### Task description
Wherever the word "shown" occurs in the lines below, copy the whole line.

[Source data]

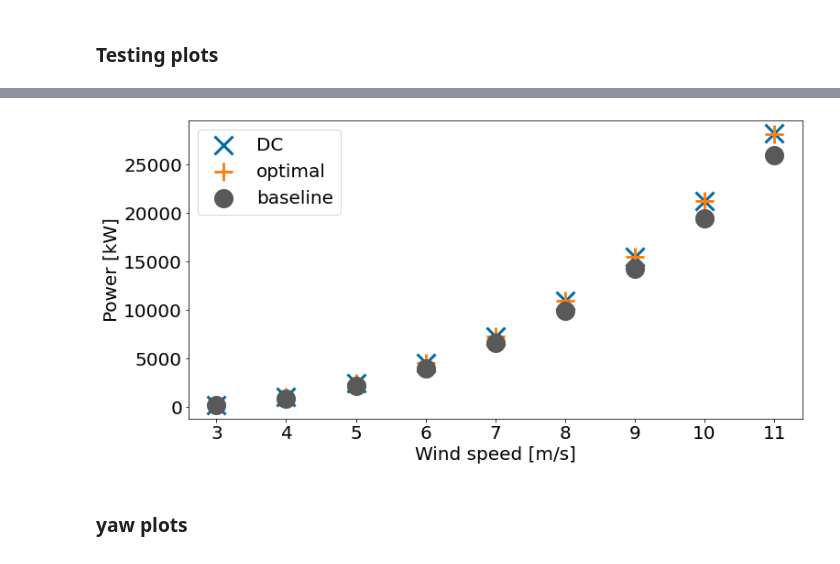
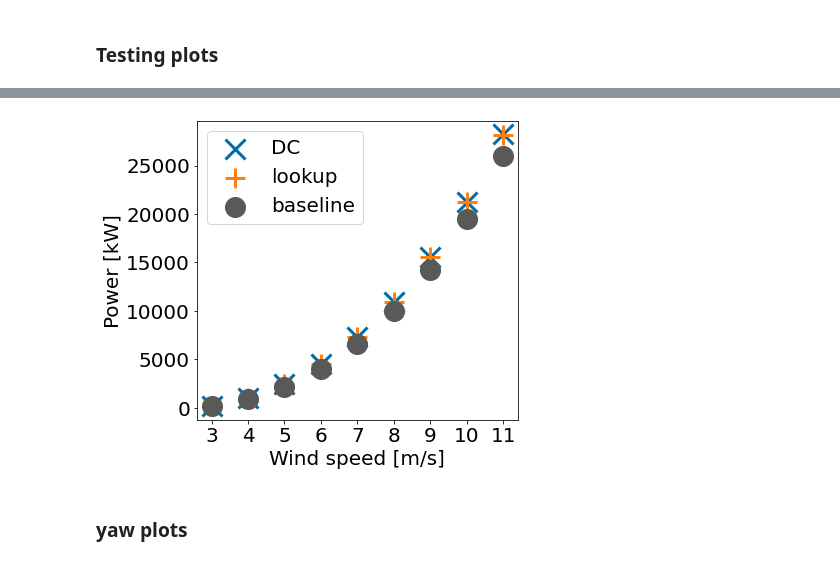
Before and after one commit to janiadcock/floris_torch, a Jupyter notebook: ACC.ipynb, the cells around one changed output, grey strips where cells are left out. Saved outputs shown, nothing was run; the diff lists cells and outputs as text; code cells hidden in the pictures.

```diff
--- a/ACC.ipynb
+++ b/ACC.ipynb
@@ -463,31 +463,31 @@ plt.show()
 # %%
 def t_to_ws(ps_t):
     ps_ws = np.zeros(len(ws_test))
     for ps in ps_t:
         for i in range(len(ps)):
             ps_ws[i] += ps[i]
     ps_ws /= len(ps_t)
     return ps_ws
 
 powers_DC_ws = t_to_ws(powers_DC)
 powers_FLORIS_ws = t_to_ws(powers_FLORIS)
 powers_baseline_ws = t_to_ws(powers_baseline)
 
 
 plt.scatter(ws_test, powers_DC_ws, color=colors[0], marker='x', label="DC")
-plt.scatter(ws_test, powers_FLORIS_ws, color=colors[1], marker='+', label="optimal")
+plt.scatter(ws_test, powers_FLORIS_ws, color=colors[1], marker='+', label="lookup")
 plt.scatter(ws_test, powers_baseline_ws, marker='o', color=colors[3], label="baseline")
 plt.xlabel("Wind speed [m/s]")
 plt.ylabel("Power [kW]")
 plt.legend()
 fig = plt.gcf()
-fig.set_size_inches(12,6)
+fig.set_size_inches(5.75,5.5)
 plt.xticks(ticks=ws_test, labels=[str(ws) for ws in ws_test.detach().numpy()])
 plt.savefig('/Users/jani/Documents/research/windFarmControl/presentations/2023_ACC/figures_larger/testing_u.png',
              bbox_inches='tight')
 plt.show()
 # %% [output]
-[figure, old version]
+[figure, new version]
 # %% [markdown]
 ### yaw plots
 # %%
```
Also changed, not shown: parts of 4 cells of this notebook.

### Output for this task
Before and after one commit to janiadcock/floris_torch, a Jupyter notebook: ACC.ipynb, the cells around one changed output, grey strips where cells are left out. Saved outputs shown, nothing was run; the diff lists cells and outputs as text; code cells hidden in the pictures.
Also changed, not shown: parts of 4 cells of this notebook.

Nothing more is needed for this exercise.